● ASSIGNED TASK:
Examine each line of the data. Copy those that contain the string "CHANGELOG".

● SOURCE RECORDS:
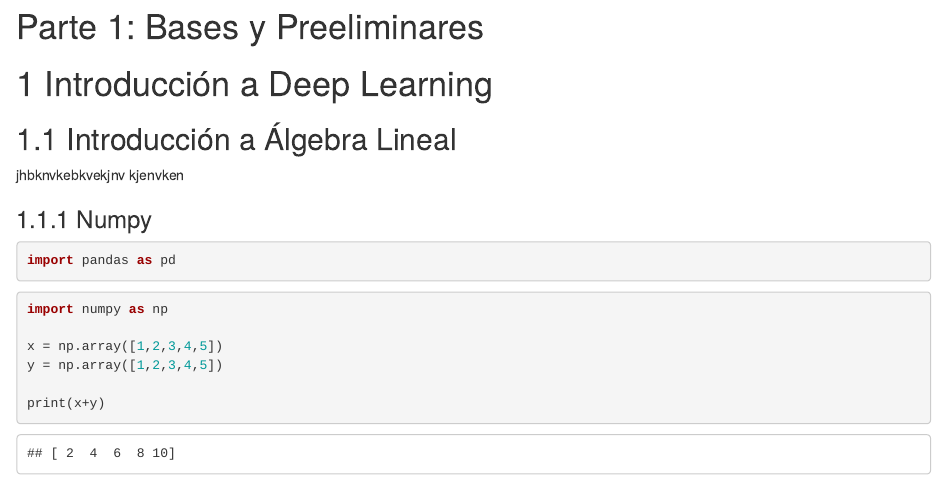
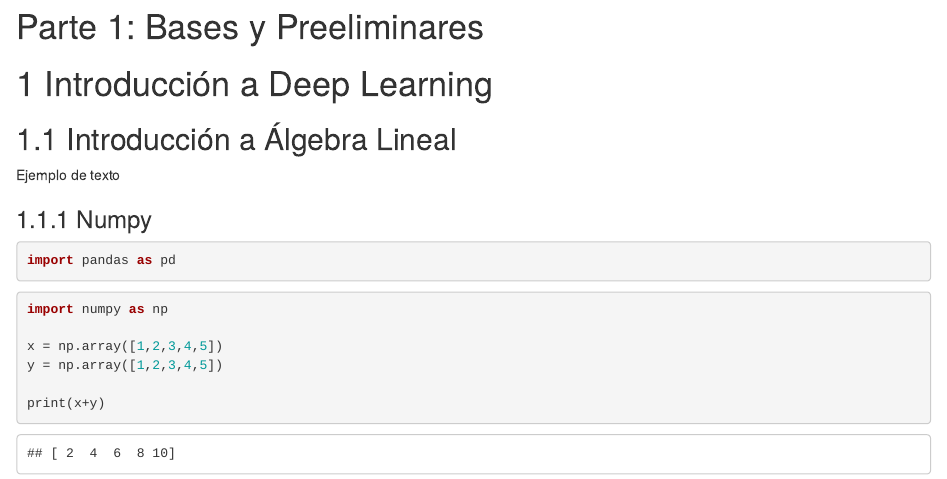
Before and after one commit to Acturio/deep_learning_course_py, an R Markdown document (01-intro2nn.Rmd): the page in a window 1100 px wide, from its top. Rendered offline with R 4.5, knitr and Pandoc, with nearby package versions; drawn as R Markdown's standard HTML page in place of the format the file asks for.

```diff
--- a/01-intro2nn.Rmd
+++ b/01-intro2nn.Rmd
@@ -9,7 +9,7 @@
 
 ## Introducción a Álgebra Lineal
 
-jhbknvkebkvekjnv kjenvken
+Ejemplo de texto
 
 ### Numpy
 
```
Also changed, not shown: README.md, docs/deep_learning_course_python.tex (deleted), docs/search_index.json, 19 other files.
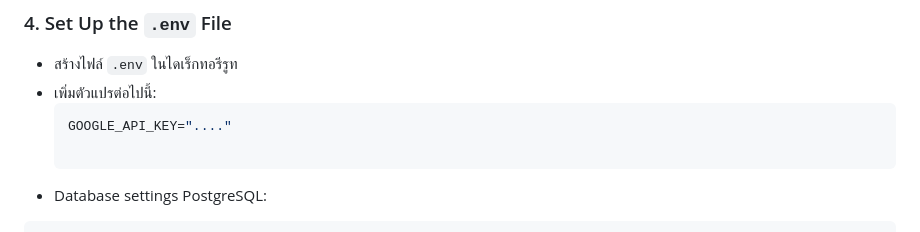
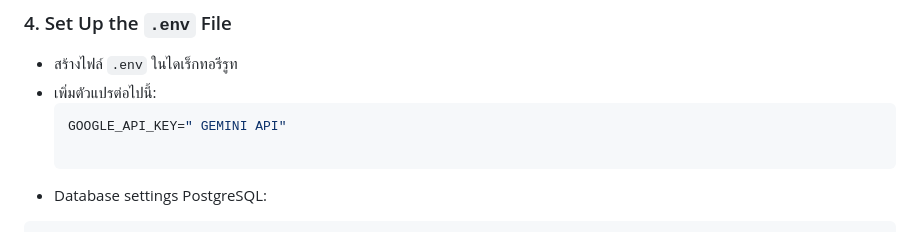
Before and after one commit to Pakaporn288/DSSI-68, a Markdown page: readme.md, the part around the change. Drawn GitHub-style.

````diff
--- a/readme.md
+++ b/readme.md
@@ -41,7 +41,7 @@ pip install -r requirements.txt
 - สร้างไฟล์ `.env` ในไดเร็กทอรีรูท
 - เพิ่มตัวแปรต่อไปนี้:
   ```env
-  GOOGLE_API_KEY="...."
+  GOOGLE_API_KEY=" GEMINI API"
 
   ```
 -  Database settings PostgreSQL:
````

---

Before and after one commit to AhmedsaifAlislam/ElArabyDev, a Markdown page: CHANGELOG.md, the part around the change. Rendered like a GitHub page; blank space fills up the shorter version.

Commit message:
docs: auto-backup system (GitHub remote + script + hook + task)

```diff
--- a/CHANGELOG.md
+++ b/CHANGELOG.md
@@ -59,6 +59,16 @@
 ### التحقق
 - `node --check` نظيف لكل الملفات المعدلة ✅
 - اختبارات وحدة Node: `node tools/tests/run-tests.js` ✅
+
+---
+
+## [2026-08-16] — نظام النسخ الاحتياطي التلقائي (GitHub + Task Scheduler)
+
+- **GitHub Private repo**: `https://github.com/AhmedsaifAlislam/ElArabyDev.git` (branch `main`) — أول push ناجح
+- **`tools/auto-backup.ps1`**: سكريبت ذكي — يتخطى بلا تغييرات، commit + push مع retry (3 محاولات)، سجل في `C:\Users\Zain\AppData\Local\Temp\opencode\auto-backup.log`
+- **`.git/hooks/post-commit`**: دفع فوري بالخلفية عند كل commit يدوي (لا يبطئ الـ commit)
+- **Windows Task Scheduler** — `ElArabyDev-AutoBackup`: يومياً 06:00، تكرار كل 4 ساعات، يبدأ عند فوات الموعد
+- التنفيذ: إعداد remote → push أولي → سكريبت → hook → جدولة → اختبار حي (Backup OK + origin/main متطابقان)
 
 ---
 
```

● RESULT FOR THIS EXERCISE:
Before and after one commit to AhmedsaifAlislam/ElArabyDev, a Markdown page: CHANGELOG.md, the part around the change. Rendered like a GitHub page; blank space fills up the shorter version.
--- a/CHANGELOG.md
+++ b/CHANGELOG.md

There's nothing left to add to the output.